La Traite des Vaches, Eragny was executed in 1884, the year that Pissarro moved to Eragny, and belongs to a series of watercolours that explore the village's rural rhythms. Its focal point is the milkmaid, who sits absorbed in her task, accentuated by the strong diagonal that runs from the empty milk canisters to the carrier boy's head. A study for our work (see image below), now in the Ashmolean Museum in Oxford, reveals Pissarro's thoughtful approach to composition. With the foreground empty, it stands as an unresolved step towards our focused and balanced work.


The study also elucidates Pissarro's treatment of watercolour, which he turned to increasingly from the mid-1880s for its ability to capture "fleeting effects… the intangible, power, and delicacy" ('Letter to Lucien', 13 May 1891). The two works are united by a warm, pale wash that shimmers throughout, evoking the clear rays of the early morning sun. Our work's rich colours were then made deeper by crayon, evident in the cow's chestnut tones, the milkmaid's indigo dress and the touches of blue and green that animate hilltops and fields. Realised at a time of rapid industrialisation, it captures a rich and tranquil picture of rural life.


The Ashmolean Museum retains an extensive archive relating to the Pissarro family: the initial gift made by the family in 1950 and augmented by a further gift of 600 items in 2003 from David Bensusan-Butt, Lucien Pissarro's nephew. This last includes the manuscript of an illustrated book by the young Lucien Pissarro that I found in a little shop in Les Andelys in 1990 and sold to Mr Bensusan-Butt on my return. Entitled La Marseillaise des Epiciers, it imagines an uprising of specialist local shop-keepers against the evil of Félix Potin and his prototype supermarkets, with their impersonal service and cutprice 'own brand' goods.
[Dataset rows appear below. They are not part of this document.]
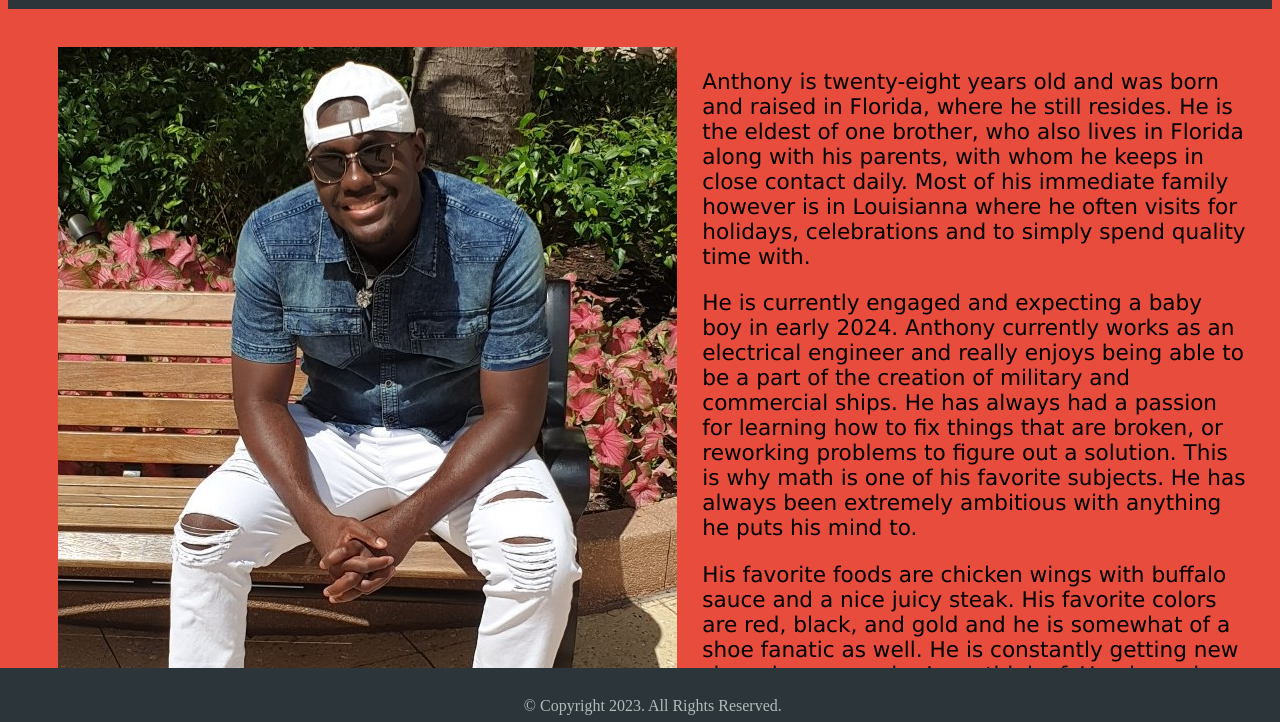
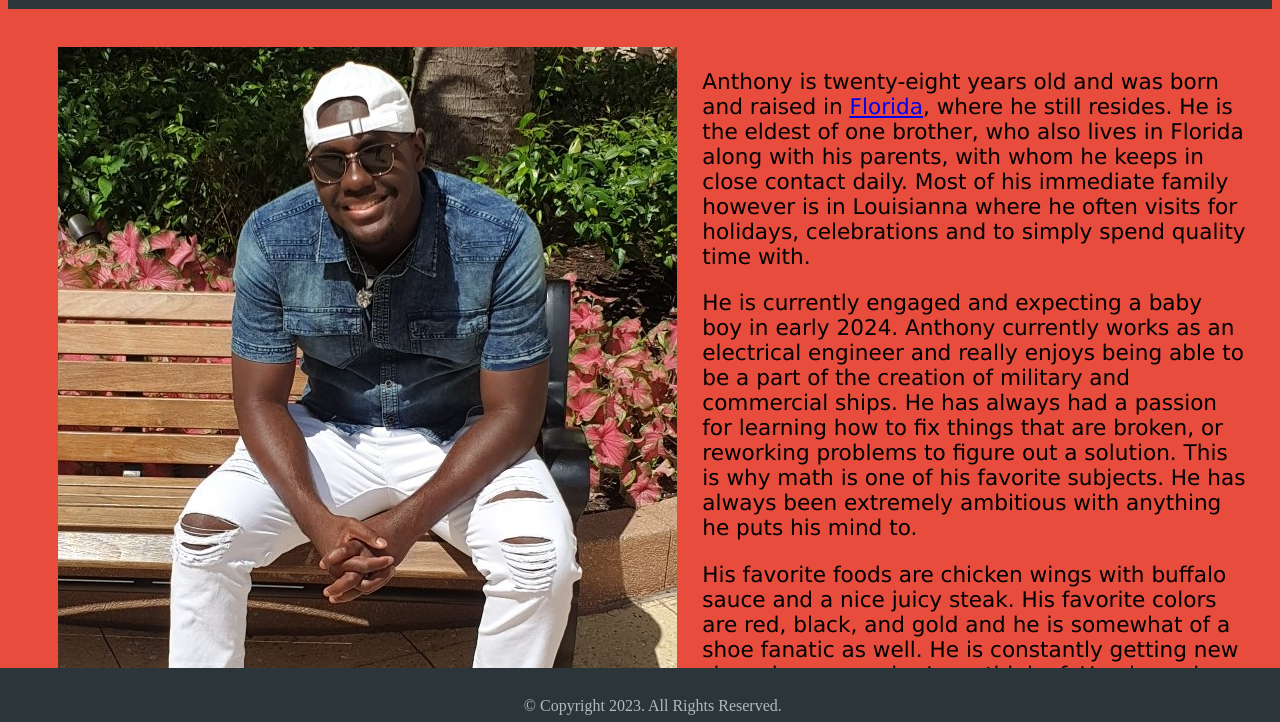
Before and after one commit to nadiag01/biosite, a plain HTML site: page about.html in a window 1280 px wide. Shown: the part 76-798 px from the top of the page. Drawn offline with Linux system fonts and the light colour scheme.

Commit message:
external link added

```diff
--- a/about.html
+++ b/about.html
@@ -47,7 +47,7 @@ Date: 11/28/23
 </div>
 
 <div class="abouttext">
-  <p> Anthony is twenty-eight years old and was born and raised in Florida, where he still resides. He is the eldest of one brother, who also lives in Florida along with his parents, with whom he keeps in close contact daily.
+  <p> Anthony is twenty-eight years old and was born and raised in <a href="https://www.visitflorida.org/" target="blank"> Florida</a>, where he still resides. He is the eldest of one brother, who also lives in Florida along with his parents, with whom he keeps in close contact daily.
       Most of his immediate family however is in Louisianna where he often visits for holidays, celebrations and to simply spend quality time with.</p>
 
   <p> He is currently engaged and expecting a baby boy in early 2024. Anthony currently works as an electrical engineer and really enjoys being able to be a part of the creation of military and commercial ships.
```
In 1889! Some social issues never seem to date.


Jonathan Dodd

September 30, 2016